=== Section Start ===
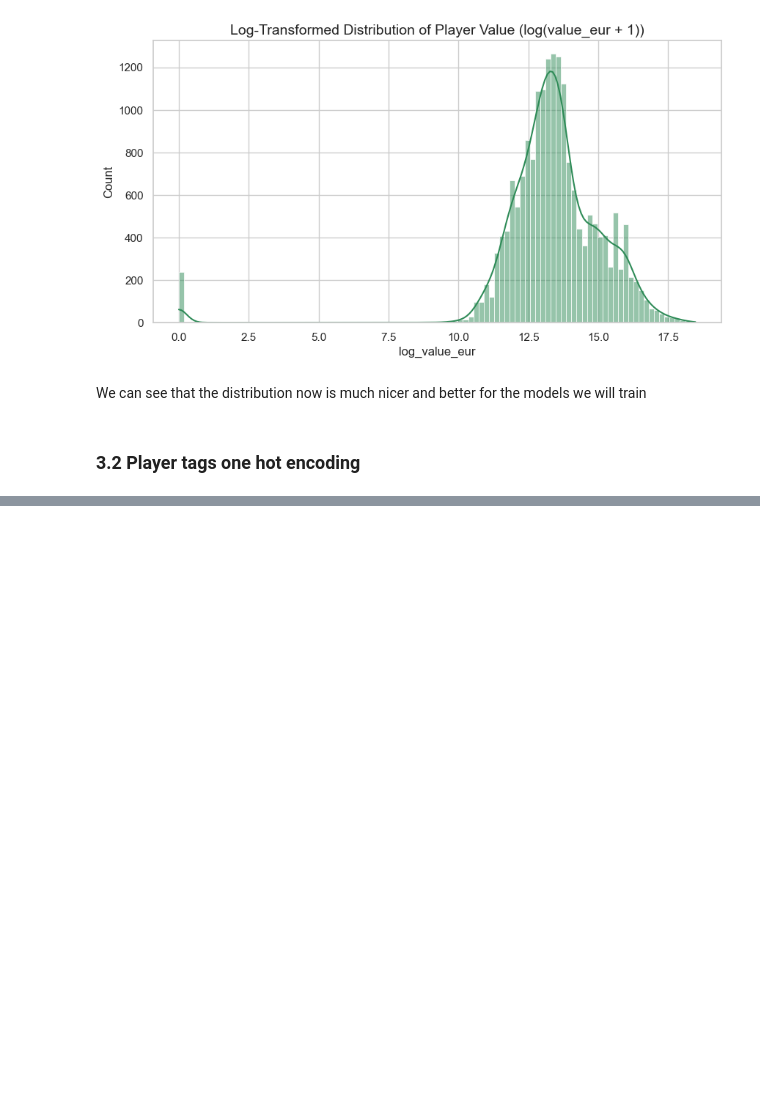
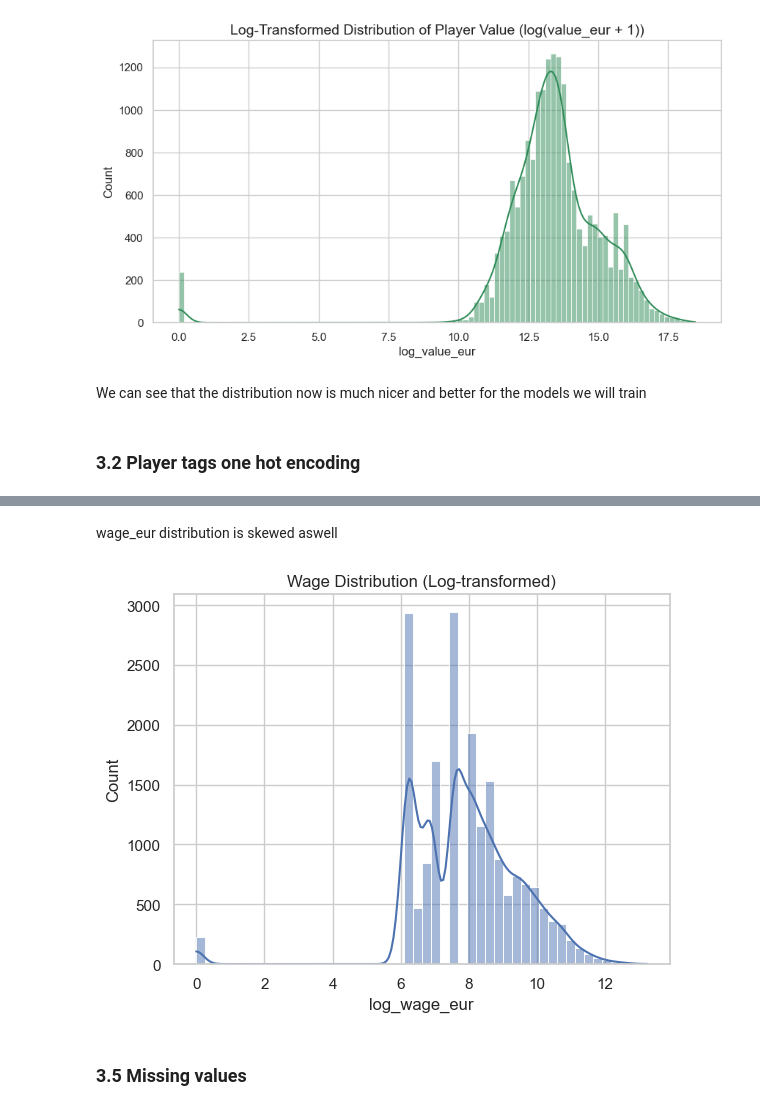
Before and after one commit to filiprares/data-science-internship, a Jupyter notebook: notebooks/week1_data_exploration.ipynb, the cells around one changed output, grey strips where cells are left out. Saved outputs shown, nothing was run; the diff lists cells and outputs as text; code cells hidden in the pictures; blank space fills up the shorter version.

```diff
--- a/notebooks/week1_data_exploration.ipynb
+++ b/notebooks/week1_data_exploration.ipynb
@@ -693,0 +822,12 @@ ModuleNotFoundError: No module named 'threadpoolctl'
+# %% [markdown]
+wage_eur distribution is skewed aswell
+# %%
+import numpy as np
+
+fifa['log_wage_eur'] = np.log1p(fifa['wage_eur'])
+# %%
+sns.histplot(fifa['log_wage_eur'], bins=50, kde=True)
+plt.title('Wage Distribution (Log-transformed)')
+plt.show()
+# %% [output]
+[figure, added]
@@ -693,0 +836,2 @@ ModuleNotFoundError: No module named 'threadpoolctl'
+# %% [markdown]
+### 3.5 Missing values
```
Also changed, not shown: parts of 65 cells of this notebook.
=== Section End ===
All that is needed is how many lines of the listing hold the word "module", stated as one number.

● ANSWER FOR THIS EXERCISE
2